Date Codes (MM/dd/yyyy)

Substitute date and time components with their corresponding letters. Use multiple letters to represent multiple values. Wrap single-quotes around any letters in the date that should be ignored. Important: If you do not specify a time zone in your date, it will show up in local time to the DarkLight server. If you need to, use the Replace Text step to add -0000 to the end of your existing UTC date.

For Example
2001-07-04T12:08:56.235-0700 is represented as
yyyy-M-d'T'HH:mm:ss.SSSZ (RFC 822)

2017-09-12T22:51:45.600-07:00 is represented as
yyyy-M-d'T'HH:mm:ss.SSSXXX ( Note: ISO 8601 is the default and recommended pattern for DarkLight dates)

Letter Date or Time Component Examples
yy; yyyy Year 96; 1996
M; MMM; MMMM Month in year 7 or 07; Jul; July
d Day in month 10
EEE; EEEE Day in week Tue; Tuesday
a Am/pm marker PM
H Hour in day (0-23) 0
h Hour in am/pm (1-12) 12
m Minute in hour 30
s Second in minute 55
S Millisecond 978
z RFC Time zone Pacific Standard Time; PST; GMT-08:00
Z RFC 822 Time zone -0800
X; XX: XXX ISO 8601 Time zone -08; -0800; -08:00
—————– ————————- ————————
epoch Unix time in seconds 1528927247

Notes: Components that can be spelled out, like months, days, and time zone, should use the number of letters to use in the abbreviation, or 4 letters to represent the whole word. For example: M=8 or 08, MMM=Aug, MMMM=August.

  • UNIX time (epoch time) can be used as a pattern to match in the Normalize Date step by entering the word epoch

See Also: DateTimeFormatter pattern documentation

The following patterns are tried by DarkLight anywhere automatic pattern matching is used.

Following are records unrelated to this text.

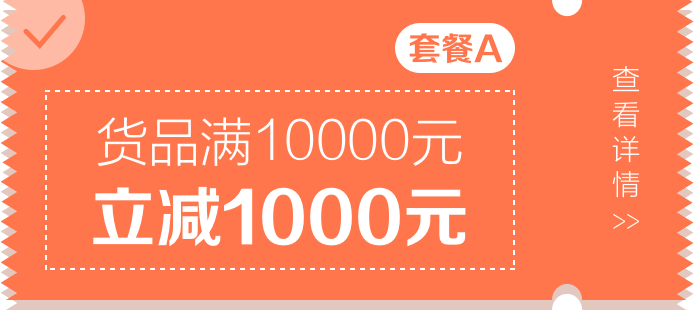
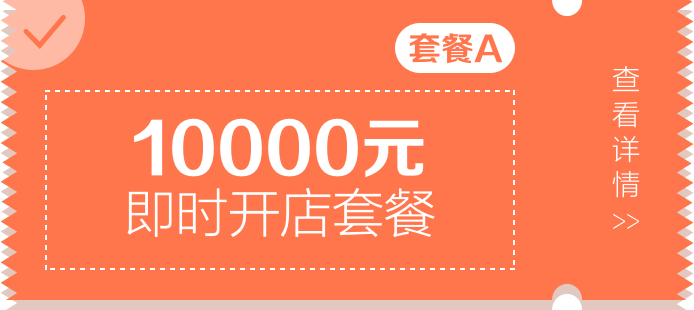
remove coupon

Changed region(s): [[0.121, 0.6097, 0.696, 0.8129], [0.121, 0.3774, 0.6657, 0.5806]]

diff --git a/scripts/detail.js b/scripts/detail.js
@@ -188,7 +188,8 @@ $(function() {
 
 		var totalFee = data.totalFee,
 				coupon = data.coupon;
-		$('.result .pull-right').html('￥' + totalFee.toFixed(2) + ' - ' + '￥' + coupon.toFixed(2) + ' = <em>￥'  + (totalFee - coupon).toFixed(2) + '</em>');
+		// $('.result .pull-right').html('￥' + totalFee.toFixed(2) + ' - ' + '￥' + coupon.toFixed(2) + ' = <em>￥'  + (totalFee - coupon).toFixed(2) + '</em>');
+		$('.result .pull-right').html('<em>￥'  + totalFee.toFixed(2) + '</em>');
 
 		eventInit();
 	};

diff --git a/scripts/index.js b/scripts/index.js
@@ -1,7 +1,7 @@
 $(function() {
 	var utils = new Utils(),
 			search = utils.getSearch(),
-			zjtoken = search.zjtoken, //'64C8B923-8ABE-42CE-ABF5-AEBACDA09DF3-75022-00009F62C13819AC`AATmZNU1hZX/rUCJTc2o4Z5bMbj9Ab7I`1'
+			zjtoken = search.zjtoken, //'64C8B923-8ABE-42CE-ABF5-AEBACDA09DF3-75022-00009F62C13819AC`AATmZNU1hZX/rUCJTc2o4Z5bMbj9Ab7I`1',
 			store_id = search.store_id, // 7,
 			headers = {
 				'Content-Type': 'application/json',

diff --git a/scripts/package.js b/scripts/package.js
@@ -14,8 +14,8 @@ $(function() {
 						var data = data.data.productInfo;
 						var packageA = dataFormatter(data[0].productList);
 						var packageB = dataFormatter(data[1].productList);
-						packageA.coupon = 1000;
-						packageB.coupon = 1500;
+						// packageA.coupon = 1000;
+						// packageB.coupon = 1500;
 						packageA.subject = '套餐A';
 						packageB.subject = '套餐B';
 						packageA.productId = data[0].productId;

diff --git a/scripts/address.js b/scripts/address.js
@@ -98,7 +98,8 @@ $(function() {
 					doPay({
 						orderId: data.orderId,
 						subject: packageData.subject,
-						totalFee: packageData.totalFee - packageData.coupon
+						totalFee: packageData.totalFee
+						// totalFee: packageData.totalFee - packageData.coupon
 					});
 				} else {
 

diff --git a/styles/loading.css b/styles/loading.css
@@ -4,7 +4,7 @@
 	position: absolute;
 	top: 0;
 	left: 0;
-	background: rgba(0,0,0,.1);
+	background: rgba(0,0,0,.5);
 	z-index: 1000;
 	display: none;
 }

Examples include the Normalize Date step and Reification.

  • MM/dd/yy
  • MM/dd/yy HH:mm:ss
  • yy-MM-dd HH:mm:ss
  • dd MMM yy HH:mm:ss
  • 'P' ddHHmm'Z' MMM yy
  • MMMM dd, yy HH:mm
  • E, dd MMM yy
  • dd-MMM-yy
  • yy-MM-dd
  • dd MMM yy
  • yy/MM/dd hh:mm:ss a
  • yy/MM/dd HH:mm:ss
  • dd MMM, yy
  • EEEEE MMM dd, yy HH:mm:ss
  • dd/HHmm'Z' MMM yy
  • 'R' ddHHmm'Z' MMM yy
  • EEEEE, MMMMM dd, yy hh:mm a
  • MMM yy
  • dd-MMM-yy
  • EEE MMM dd, yyyy - HH:mm:ss
  • EEE, dd MMM yy HH:mm:ss
  • EEEEE, MMMMM dd, yy
  • yyyyMMdd
  • yyMMdd HHmm
  • yyMMdd hhmm a
  • MM/dd/yy HH:mm
  • MM/dd/yy hh:mm a
  • dd-MMMM-yy HH:mm
  • dd-MMMM-yy hh:mm a
  • yyMMdd
  • EEEEE,MMMMMM dd, yyyy
  • MMMM yy
  • EEE MMM dd HH:mm:ss zzz yyyy
  • MM-dd-yyyy
  • yyyyMMdd HHmm
  • yyyyMMdd hhmm a
  • MM/dd/yyyy hh:mm:ss a
  • MMMM dd, yyyy
  • MMMM dd, yy
  • yyyy-MM-dd HH:mm:ss a
  • yyyy-MM-dd'T'HH:mm:ss.SSSXXX
  • yyyy-MM-dd'T'HH:mm:ss.SSSX
  • yyyy-MM-dd'T'HH:mm:ssX
  • yyyy-MM-dd'T'HH:mm:ss
  • yyyy-MM-dd'T'HH:mm:ssz
  • yyyy-MM-dd'T'HH:mm:ss.SSS

(Version 3.6+) Additionally, Epoch (Unix) time is also tried, and will match either millisecond versions or seconds version. Unix time matching works on numbers and numbers expressed in scientific notation.

Nerdy Note: Unix time in seconds will only match dates after March 3, 1970 (when it flipped from an 8-digit to a 9-digit number) because 8-digit numbers will be matched by the yyyyMMdd pattern first.

  • tips/dates
  • Last modified: 2018/09/12 17:49